Thomas Rodger was a Scottish photographer from St Andrews. He was born in 1832 into a working class family. Rodger became famous for installing the first studio of photography in St Andrews and being a pioneer for his field in the town. Throughout his life, he won many awards and medals for his innovating work and his use and development of the catalotyping method.
Thomas Rodger was born in St Andrews, and was schooled in Madras College. When he was a teenager, he became the lab assistant of John Adamson at United College. Adamson convinced young Thomas to become a photographer and advised him to set up his own studio. He was also the person who taught him about the catalotyping process and about chemistry in photography. At first, Rodger wished to study medicine at the Andersonian College of Glasgow where he was accepted, but following Adamson’s guidance lad him to set up his own studio and photography business in his house, which is now the Careers Centre of the University of St Andrews. There, a blue plaque can be found, honouring the work of him and his closest colleagues, the Adamson brothers.

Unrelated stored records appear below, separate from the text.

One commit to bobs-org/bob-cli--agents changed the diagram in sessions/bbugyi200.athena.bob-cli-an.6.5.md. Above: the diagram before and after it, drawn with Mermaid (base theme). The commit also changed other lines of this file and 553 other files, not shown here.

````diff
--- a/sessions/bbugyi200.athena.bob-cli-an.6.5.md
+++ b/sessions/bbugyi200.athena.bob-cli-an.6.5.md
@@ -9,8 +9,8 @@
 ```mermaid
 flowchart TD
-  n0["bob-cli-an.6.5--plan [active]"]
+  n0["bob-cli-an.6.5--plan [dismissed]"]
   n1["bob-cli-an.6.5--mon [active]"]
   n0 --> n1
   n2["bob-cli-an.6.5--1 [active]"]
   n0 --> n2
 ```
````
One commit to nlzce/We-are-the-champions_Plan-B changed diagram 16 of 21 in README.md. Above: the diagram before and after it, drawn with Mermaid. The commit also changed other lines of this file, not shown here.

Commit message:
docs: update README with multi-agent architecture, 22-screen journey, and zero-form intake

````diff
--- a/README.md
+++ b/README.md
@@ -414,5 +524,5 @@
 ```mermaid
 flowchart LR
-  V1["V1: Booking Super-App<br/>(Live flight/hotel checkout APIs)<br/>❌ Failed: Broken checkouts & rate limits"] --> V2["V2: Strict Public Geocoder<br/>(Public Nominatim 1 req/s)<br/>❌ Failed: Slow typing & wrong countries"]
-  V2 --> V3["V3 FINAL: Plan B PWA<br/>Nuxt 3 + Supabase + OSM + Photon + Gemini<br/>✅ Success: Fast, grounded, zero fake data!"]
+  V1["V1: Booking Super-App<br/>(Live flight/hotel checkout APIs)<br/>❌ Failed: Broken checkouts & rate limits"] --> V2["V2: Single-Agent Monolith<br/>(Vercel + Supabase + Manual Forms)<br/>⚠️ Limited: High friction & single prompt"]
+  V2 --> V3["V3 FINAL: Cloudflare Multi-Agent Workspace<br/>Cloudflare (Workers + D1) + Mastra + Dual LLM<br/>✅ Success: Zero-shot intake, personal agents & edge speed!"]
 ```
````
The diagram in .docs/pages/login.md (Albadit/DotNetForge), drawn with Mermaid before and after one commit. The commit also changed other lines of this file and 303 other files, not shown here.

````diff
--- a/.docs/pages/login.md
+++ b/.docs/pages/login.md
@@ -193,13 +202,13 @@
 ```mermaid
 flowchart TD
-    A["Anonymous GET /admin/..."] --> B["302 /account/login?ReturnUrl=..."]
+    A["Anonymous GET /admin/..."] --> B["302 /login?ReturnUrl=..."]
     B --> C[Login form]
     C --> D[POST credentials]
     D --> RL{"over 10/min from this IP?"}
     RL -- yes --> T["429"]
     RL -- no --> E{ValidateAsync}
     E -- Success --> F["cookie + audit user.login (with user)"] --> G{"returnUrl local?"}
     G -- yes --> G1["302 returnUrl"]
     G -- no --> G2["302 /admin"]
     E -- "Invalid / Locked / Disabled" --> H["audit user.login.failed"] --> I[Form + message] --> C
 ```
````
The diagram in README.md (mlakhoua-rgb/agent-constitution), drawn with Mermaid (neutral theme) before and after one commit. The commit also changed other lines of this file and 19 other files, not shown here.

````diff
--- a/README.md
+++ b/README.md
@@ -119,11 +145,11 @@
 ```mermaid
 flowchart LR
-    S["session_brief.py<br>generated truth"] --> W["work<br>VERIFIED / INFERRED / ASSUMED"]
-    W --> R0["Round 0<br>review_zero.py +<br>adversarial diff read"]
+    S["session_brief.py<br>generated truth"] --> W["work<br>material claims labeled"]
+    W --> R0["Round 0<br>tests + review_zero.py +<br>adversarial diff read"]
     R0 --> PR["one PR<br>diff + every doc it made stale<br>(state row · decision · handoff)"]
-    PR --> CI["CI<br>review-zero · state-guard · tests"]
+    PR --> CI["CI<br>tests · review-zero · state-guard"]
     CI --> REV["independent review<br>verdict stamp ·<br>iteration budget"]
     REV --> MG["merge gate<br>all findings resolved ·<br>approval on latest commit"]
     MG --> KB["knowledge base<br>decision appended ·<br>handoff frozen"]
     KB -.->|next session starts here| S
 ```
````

Rodger’s exceptional photographic work has created an archive full of moments and places of the town, and can now be found in the Wardlaw Museum and at the University’s Library. Being the first professional photographer of the town he managed to capture and show the world the beauty of this special place.
Aberdeen Mechanics’ Institution Medal – 1853
Silver Medal of the Society of the Arts – 1855
Edinburgh Photographic Society Medal – 1856
International Photographic Exhibition Medal – 1877